## Exercise aim
Below are some records. Pull every line that contains the word "about".

## Source data
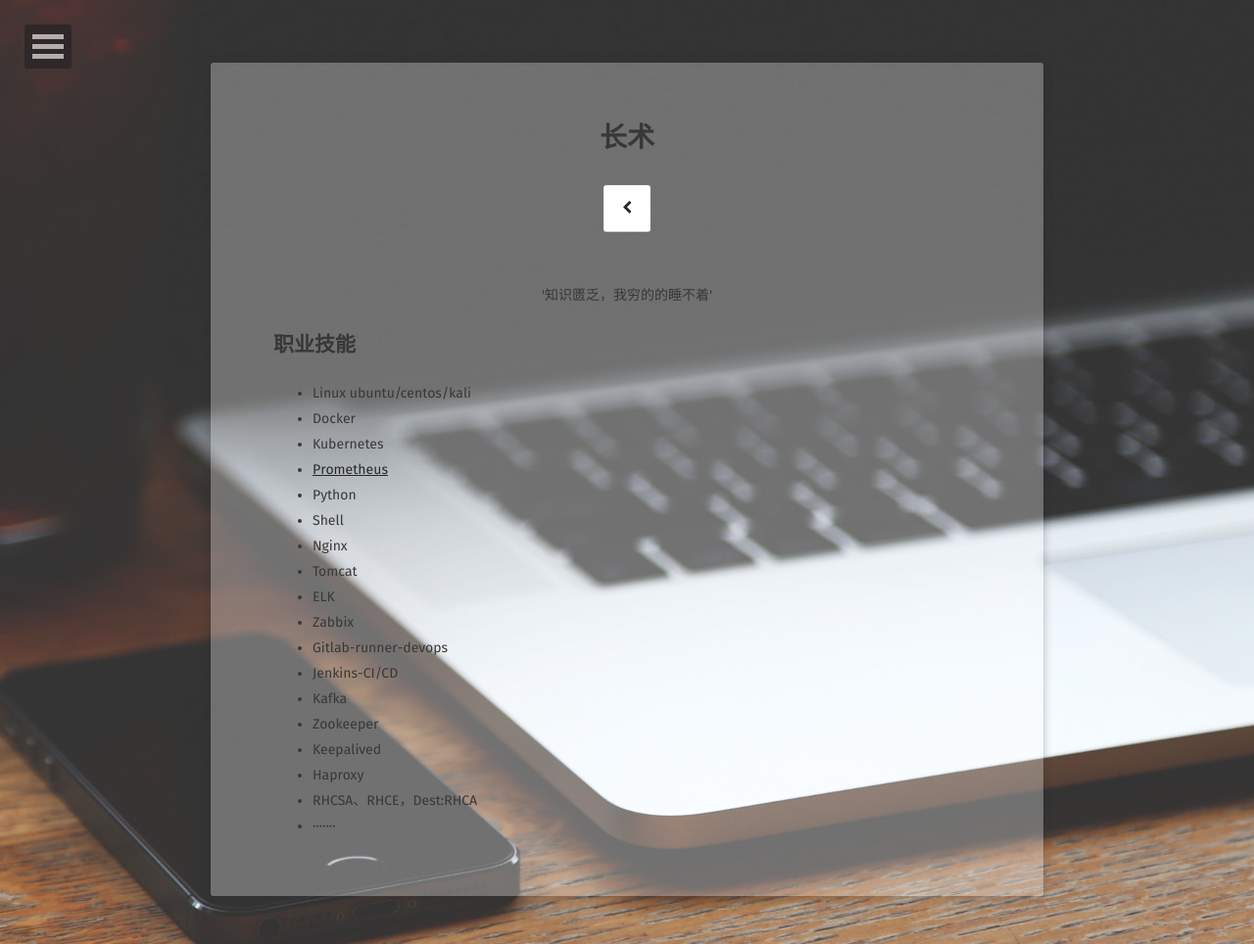
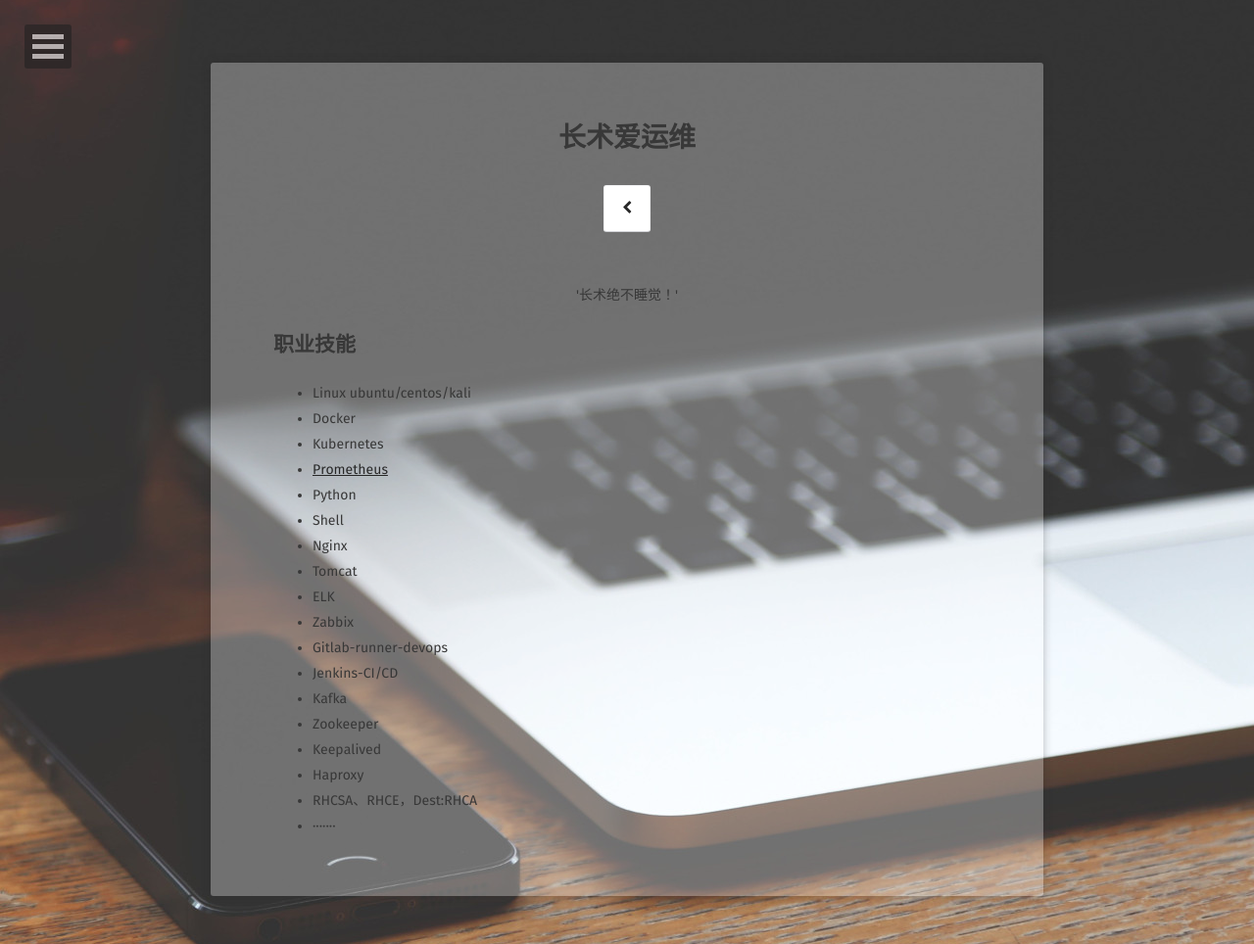
Before and after one commit to A17513081909/csz.github.io, a Jekyll site: the page built from about/index.md, in a window 1280 px wide. Shown: the whole page at 98% size. Built offline with Jekyll 4.4.1, drawn with Linux system fonts in a browser that asks for light colours; some web fonts are replaced.

Commit message:
Update index.md

```diff
--- a/about/index.md
+++ b/about/index.md
@@ -1,12 +1,12 @@
 ---
 layout: page
-title: 长术
-tags: [me]
+title: 长术爱运维
+tags: [devops]
 date: 2022-06-21
 comments: false
 ---
 
-<center>'知识匮乏，我穷的的睡不着'</center>
+<center>'长术绝不睡觉！'</center>
 
 ## 职业技能
 * Linux ubuntu/centos/kali
```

## Completed task
Before and after one commit to A17513081909/csz.github.io, a Jekyll site: the page built from about/index.md, in a window 1280 px wide. Shown: the whole page at 98% size. Built offline with Jekyll 4.4.1, drawn with Linux system fonts in a browser that asks for light colours; some web fonts are replaced.
--- a/about/index.md
+++ b/about/index.md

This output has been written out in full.